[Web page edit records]

⁂

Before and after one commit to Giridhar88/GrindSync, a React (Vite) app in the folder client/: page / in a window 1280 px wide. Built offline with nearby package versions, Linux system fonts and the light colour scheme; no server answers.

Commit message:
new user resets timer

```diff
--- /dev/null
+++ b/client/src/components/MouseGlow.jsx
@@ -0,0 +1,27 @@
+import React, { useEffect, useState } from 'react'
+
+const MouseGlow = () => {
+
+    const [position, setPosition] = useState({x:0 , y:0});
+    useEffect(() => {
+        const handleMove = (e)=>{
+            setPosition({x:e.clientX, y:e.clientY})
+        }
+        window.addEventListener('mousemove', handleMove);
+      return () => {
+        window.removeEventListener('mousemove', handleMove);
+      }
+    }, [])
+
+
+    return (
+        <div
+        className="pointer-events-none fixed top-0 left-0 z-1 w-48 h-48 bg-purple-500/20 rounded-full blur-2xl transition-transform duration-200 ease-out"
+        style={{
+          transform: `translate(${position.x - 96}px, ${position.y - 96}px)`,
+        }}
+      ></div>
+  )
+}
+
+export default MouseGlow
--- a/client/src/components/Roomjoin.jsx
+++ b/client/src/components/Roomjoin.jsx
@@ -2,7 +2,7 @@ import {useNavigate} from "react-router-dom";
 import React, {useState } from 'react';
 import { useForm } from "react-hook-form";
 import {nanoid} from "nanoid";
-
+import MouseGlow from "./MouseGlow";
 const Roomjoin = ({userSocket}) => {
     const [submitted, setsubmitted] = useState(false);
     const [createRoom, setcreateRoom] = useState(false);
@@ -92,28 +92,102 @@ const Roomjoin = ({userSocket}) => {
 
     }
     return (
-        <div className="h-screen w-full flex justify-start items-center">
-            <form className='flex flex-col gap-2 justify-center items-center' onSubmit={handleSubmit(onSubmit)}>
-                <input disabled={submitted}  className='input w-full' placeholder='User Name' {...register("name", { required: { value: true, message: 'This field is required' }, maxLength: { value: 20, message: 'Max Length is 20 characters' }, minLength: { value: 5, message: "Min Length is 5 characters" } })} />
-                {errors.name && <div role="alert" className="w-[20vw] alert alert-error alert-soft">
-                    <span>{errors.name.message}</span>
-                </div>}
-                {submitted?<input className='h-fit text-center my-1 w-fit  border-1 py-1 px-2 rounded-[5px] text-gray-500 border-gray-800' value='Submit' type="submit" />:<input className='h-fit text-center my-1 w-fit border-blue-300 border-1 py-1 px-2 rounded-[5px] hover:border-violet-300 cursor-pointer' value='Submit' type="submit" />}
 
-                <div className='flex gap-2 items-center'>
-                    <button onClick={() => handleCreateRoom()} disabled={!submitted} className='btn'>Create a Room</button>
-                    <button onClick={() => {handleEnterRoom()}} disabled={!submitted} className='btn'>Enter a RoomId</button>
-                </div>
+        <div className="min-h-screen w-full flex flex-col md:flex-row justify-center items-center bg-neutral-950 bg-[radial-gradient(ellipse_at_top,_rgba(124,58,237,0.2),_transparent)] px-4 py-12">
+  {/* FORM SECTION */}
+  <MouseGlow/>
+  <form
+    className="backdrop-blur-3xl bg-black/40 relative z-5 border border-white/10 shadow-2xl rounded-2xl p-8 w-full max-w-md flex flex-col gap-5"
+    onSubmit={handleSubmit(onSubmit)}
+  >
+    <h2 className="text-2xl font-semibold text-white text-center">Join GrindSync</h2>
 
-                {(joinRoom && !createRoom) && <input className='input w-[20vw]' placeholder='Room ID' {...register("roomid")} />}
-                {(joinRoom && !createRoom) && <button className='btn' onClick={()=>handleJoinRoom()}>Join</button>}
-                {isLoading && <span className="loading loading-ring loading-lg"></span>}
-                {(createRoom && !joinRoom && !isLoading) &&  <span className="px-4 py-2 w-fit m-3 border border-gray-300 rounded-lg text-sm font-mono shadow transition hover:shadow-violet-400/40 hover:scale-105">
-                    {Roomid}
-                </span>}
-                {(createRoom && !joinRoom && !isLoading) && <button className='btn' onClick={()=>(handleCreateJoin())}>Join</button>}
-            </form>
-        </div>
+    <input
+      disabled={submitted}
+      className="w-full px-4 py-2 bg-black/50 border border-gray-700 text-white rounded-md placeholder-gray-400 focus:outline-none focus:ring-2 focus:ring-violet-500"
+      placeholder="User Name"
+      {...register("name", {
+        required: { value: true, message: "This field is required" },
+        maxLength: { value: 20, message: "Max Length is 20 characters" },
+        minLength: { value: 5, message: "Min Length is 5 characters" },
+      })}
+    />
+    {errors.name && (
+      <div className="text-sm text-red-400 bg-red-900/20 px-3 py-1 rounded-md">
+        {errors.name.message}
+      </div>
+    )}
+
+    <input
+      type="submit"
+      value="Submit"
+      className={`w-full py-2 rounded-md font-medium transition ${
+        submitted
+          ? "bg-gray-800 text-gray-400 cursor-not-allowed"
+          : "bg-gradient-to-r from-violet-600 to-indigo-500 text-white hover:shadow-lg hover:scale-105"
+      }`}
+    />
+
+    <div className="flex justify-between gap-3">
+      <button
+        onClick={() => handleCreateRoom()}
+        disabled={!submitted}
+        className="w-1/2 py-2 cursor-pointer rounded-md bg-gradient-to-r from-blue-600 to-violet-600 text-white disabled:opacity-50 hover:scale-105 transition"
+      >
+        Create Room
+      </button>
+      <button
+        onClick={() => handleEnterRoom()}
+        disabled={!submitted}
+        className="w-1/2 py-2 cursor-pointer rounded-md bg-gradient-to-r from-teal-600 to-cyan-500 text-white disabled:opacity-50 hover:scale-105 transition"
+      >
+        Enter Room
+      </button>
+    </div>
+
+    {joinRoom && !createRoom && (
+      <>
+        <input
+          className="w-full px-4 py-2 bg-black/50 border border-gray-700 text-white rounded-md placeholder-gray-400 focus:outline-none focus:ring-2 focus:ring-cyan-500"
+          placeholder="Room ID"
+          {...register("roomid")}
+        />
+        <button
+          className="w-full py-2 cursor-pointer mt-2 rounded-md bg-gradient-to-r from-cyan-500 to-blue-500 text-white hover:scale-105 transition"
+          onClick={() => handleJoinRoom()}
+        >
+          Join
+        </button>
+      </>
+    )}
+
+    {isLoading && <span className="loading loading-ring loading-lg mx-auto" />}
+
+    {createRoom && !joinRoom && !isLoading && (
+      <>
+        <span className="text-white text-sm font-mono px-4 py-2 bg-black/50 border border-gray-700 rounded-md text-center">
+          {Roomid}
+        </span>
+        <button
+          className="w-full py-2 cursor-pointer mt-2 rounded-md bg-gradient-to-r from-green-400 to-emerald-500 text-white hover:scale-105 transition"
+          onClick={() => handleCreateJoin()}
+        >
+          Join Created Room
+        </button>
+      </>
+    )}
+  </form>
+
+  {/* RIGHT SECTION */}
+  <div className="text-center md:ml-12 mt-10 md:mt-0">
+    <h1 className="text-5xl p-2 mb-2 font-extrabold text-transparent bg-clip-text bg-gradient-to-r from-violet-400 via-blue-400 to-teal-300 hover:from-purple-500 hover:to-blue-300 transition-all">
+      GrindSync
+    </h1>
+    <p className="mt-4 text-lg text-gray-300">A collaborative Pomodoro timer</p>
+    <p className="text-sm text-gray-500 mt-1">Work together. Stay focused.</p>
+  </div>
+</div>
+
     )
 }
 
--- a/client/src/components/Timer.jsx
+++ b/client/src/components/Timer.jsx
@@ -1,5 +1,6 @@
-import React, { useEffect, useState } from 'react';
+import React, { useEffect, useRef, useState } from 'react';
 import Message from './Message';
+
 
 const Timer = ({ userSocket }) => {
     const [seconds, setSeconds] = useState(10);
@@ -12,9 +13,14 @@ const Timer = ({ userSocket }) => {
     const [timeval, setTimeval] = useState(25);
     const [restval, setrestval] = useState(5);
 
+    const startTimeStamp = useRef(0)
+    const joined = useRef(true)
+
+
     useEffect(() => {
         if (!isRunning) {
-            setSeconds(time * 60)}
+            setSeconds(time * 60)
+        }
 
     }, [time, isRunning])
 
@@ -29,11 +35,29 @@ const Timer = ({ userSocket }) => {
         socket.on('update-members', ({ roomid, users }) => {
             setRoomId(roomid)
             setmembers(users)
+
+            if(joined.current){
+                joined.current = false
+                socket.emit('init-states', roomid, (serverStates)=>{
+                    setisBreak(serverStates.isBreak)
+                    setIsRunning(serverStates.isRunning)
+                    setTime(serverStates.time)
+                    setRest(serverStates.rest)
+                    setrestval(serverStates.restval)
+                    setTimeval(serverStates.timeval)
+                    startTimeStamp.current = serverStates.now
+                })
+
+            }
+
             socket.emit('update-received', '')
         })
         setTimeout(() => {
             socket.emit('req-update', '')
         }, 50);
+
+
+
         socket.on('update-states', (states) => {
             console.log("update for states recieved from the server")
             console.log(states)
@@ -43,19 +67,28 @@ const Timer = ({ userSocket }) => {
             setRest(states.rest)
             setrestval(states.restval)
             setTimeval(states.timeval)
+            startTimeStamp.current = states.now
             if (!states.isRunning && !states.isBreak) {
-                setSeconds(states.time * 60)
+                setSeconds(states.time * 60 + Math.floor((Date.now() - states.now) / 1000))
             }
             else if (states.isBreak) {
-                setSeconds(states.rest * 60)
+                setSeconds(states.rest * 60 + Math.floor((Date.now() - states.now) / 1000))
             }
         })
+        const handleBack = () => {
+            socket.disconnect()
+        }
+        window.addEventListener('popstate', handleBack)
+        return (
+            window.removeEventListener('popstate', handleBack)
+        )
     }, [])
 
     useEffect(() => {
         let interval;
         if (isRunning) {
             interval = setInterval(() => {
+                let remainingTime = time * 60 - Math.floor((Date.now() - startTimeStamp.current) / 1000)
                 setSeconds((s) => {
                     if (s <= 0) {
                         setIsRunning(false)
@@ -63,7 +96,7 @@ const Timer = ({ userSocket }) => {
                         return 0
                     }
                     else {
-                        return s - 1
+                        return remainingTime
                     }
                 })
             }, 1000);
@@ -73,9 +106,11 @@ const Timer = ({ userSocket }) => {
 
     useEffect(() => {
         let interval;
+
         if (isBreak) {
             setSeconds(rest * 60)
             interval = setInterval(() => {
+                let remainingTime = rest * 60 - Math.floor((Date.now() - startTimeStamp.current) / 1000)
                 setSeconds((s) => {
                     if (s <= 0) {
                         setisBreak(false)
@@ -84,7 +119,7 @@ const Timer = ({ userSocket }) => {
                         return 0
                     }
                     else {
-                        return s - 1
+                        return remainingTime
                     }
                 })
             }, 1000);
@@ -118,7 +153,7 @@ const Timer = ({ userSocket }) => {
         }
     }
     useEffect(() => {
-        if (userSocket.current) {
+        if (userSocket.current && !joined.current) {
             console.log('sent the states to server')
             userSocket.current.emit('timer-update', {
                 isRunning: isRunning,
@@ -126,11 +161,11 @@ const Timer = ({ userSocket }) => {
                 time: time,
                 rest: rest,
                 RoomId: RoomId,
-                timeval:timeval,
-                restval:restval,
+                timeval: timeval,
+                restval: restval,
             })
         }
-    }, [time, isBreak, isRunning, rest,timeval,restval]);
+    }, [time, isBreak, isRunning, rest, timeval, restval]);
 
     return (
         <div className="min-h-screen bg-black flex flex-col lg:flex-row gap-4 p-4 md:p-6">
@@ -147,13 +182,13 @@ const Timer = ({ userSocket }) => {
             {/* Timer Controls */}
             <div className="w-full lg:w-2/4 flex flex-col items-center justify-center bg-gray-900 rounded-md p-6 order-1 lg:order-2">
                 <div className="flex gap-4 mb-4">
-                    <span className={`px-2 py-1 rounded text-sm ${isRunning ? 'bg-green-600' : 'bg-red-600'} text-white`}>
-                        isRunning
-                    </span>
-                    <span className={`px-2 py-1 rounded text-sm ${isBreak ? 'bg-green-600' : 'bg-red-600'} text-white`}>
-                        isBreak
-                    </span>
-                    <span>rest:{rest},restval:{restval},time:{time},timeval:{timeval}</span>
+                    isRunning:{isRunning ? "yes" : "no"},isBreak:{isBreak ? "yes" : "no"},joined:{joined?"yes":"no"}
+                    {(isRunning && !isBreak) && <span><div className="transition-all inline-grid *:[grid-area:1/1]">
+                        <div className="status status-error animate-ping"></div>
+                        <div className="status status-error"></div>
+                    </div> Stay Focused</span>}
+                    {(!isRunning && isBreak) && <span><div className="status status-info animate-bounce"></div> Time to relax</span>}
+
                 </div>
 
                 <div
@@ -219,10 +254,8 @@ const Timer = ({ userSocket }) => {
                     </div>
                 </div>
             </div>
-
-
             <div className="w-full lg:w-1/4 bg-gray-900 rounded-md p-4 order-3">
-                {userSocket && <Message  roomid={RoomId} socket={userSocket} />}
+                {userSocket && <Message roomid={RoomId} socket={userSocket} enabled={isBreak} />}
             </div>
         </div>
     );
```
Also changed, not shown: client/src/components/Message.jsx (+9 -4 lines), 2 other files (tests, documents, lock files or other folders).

⁂

About this exercise:
Search the entries for the string "current". Copy every line that has it.

Task response:
+            if(joined.current){
+                joined.current = false
+                    startTimeStamp.current = serverStates.now
+            startTimeStamp.current = states.now
+                let remainingTime = time * 60 - Math.floor((Date.now() - startTimeStamp.current) / 1000)
+                let remainingTime = rest * 60 - Math.floor((Date.now() - startTimeStamp.current) / 1000)
-        if (userSocket.current) {
+        if (userSocket.current && !joined.current) {
             userSocket.current.emit('timer-update', {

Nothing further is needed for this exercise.